EXERCISE PROMPT:
Which lines in the records below contain the word "output"? Copy each of them.

-- INPUT FOR THIS TASK follows --

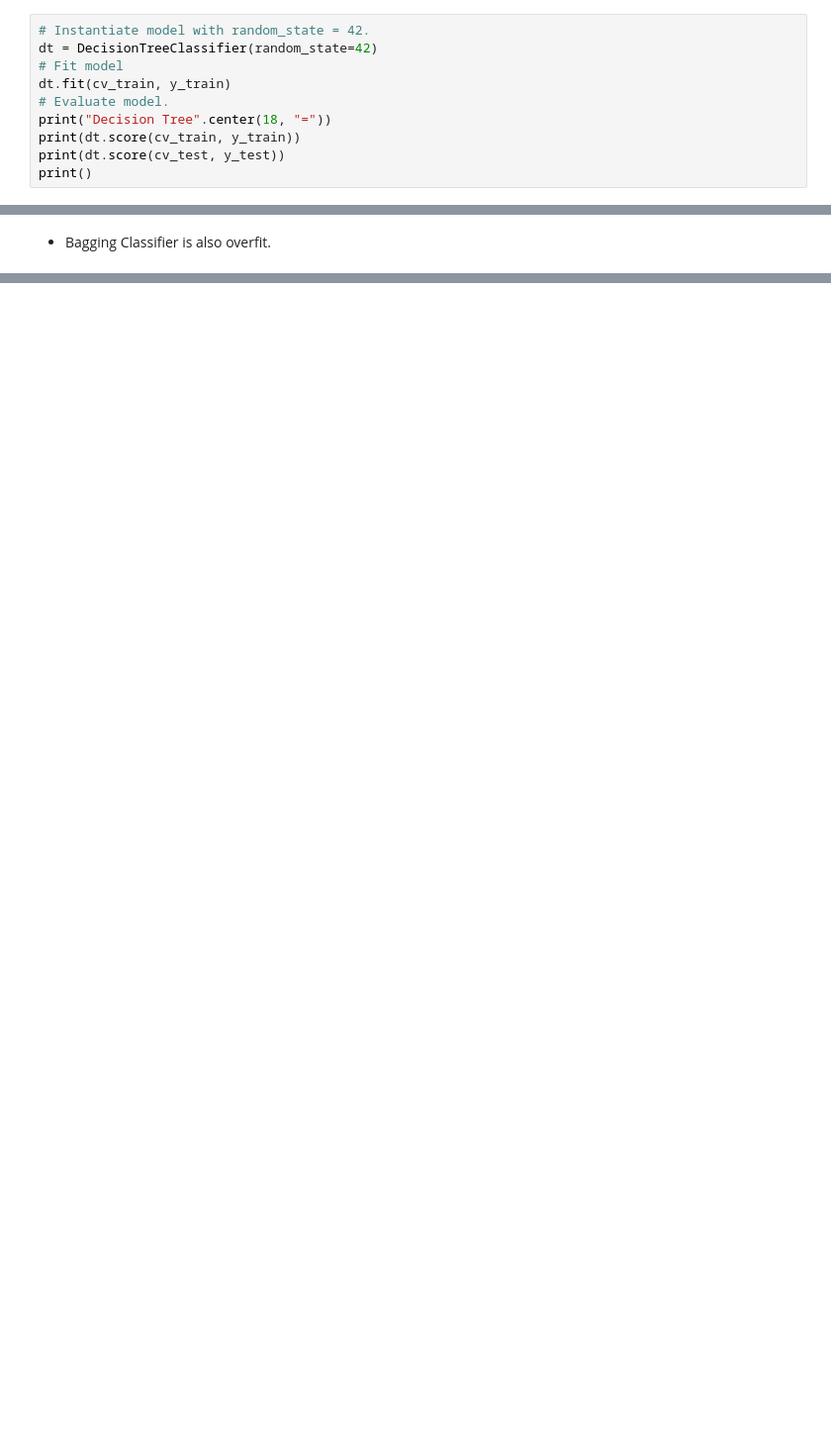
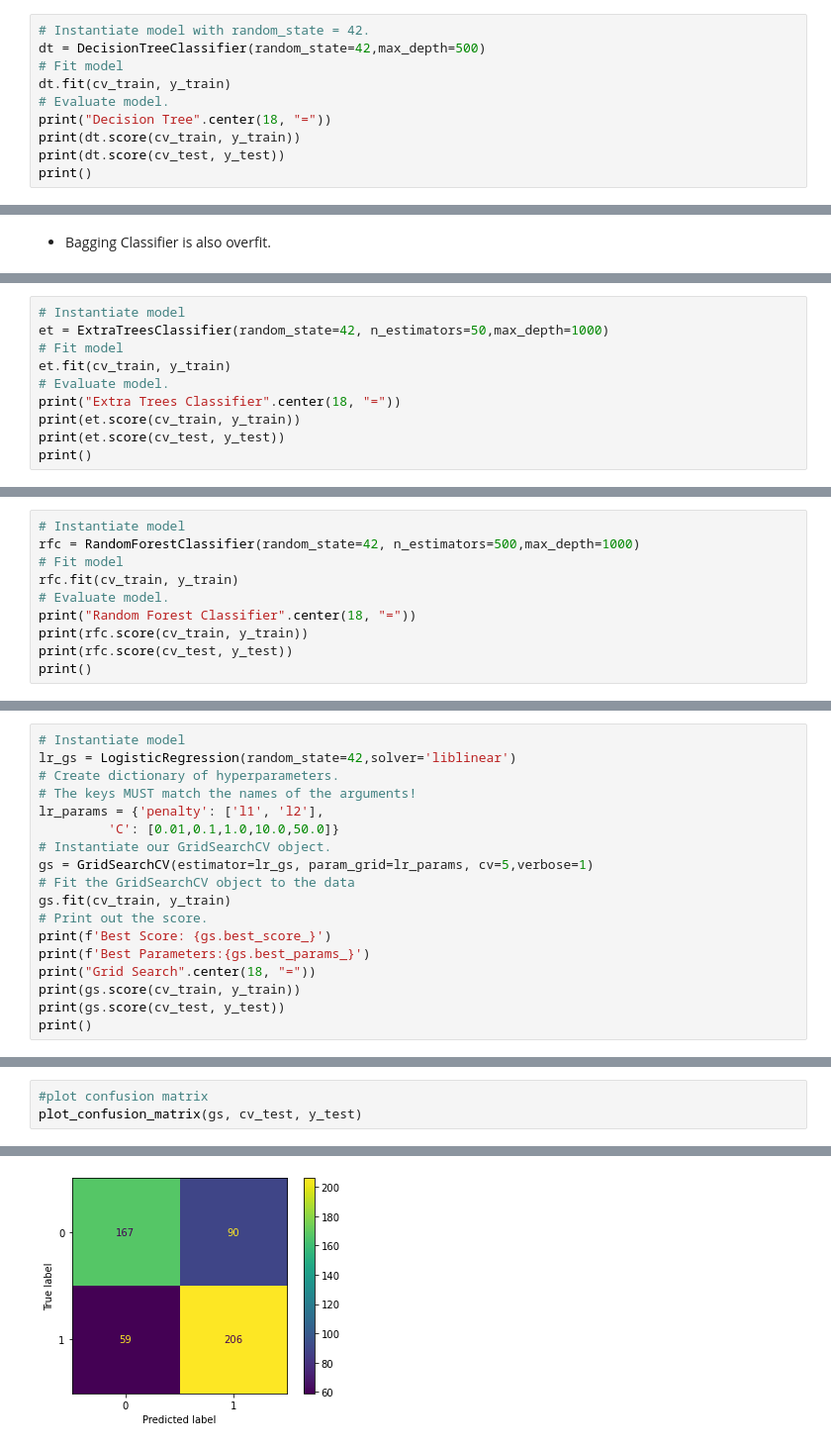
Before and after one commit to vaishnavibrungi/reddit, a Jupyter notebook: code/data_modeling.ipynb, the cells around one changed output, grey strips where cells are left out. Shown at 99% size. Drawn from its saved outputs; the diff is of its cells as text; blank space fills up the shorter version.

```diff
--- a/code/data_modeling.ipynb
+++ b/code/data_modeling.ipynb
@@ -226,6 +235,6 @@ print()
 # %%
 # Instantiate model with random_state = 42.
-dt = DecisionTreeClassifier(random_state=42)
+dt = DecisionTreeClassifier(random_state=42,max_depth=500)
 # Fit model
 dt.fit(cv_train, y_train)
 # Evaluate model.
@@ -261,0 +273,10 @@ print()
+# %%
+# Instantiate model
+et = ExtraTreesClassifier(random_state=42, n_estimators=50,max_depth=1000)
+# Fit model
+et.fit(cv_train, y_train)
+# Evaluate model.
+print("Extra Trees Classifier".center(18, "="))
+print(et.score(cv_train, y_train))
+print(et.score(cv_test, y_test))
+print()
@@ -261,0 +291,10 @@ print()
+# %%
+# Instantiate model
+rfc = RandomForestClassifier(random_state=42, n_estimators=500,max_depth=1000)
+# Fit model
+rfc.fit(cv_train, y_train)
+# Evaluate model.
+print("Random Forest Classifier".center(18, "="))
+print(rfc.score(cv_train, y_train))
+print(rfc.score(cv_test, y_test))
+print()
@@ -261,0 +316,18 @@ print()
+# %%
+# Instantiate model
+lr_gs = LogisticRegression(random_state=42,solver='liblinear')
+# Create dictionary of hyperparameters.
+# The keys MUST match the names of the arguments!
+lr_params = {'penalty': ['l1', 'l2'],
+         'C': [0.01,0.1,1.0,10.0,50.0]}
+# Instantiate our GridSearchCV object.
+gs = GridSearchCV(estimator=lr_gs, param_grid=lr_params, cv=5,verbose=1)
+# Fit the GridSearchCV object to the data
+gs.fit(cv_train, y_train)
+# Print out the score.
+print(f'Best Score: {gs.best_score_}')
+print(f'Best Parameters:{gs.best_params_}')
+print("Grid Search".center(18, "="))
+print(gs.score(cv_train, y_train))
+print(gs.score(cv_test, y_test))
+print()
@@ -261,0 +668,4 @@ print()
+# %%
+#plot confusion matrix
+plot_confusion_matrix(gs, cv_test, y_test)
+# %% [output]
@@ -261,0 +673 @@ print()
+[figure, added]
```
Also changed, not shown: parts of 84 cells of this notebook.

-- INPUT FOR THIS TASK concluded --

TASK SOLUTION:
Before and after one commit to vaishnavibrungi/reddit, a Jupyter notebook: code/data_modeling.ipynb, the cells around one changed output, grey strips where cells are left out. Shown at 99% size. Drawn from its saved outputs; the diff is of its cells as text; blank space fills up the shorter version.
+# %% [output]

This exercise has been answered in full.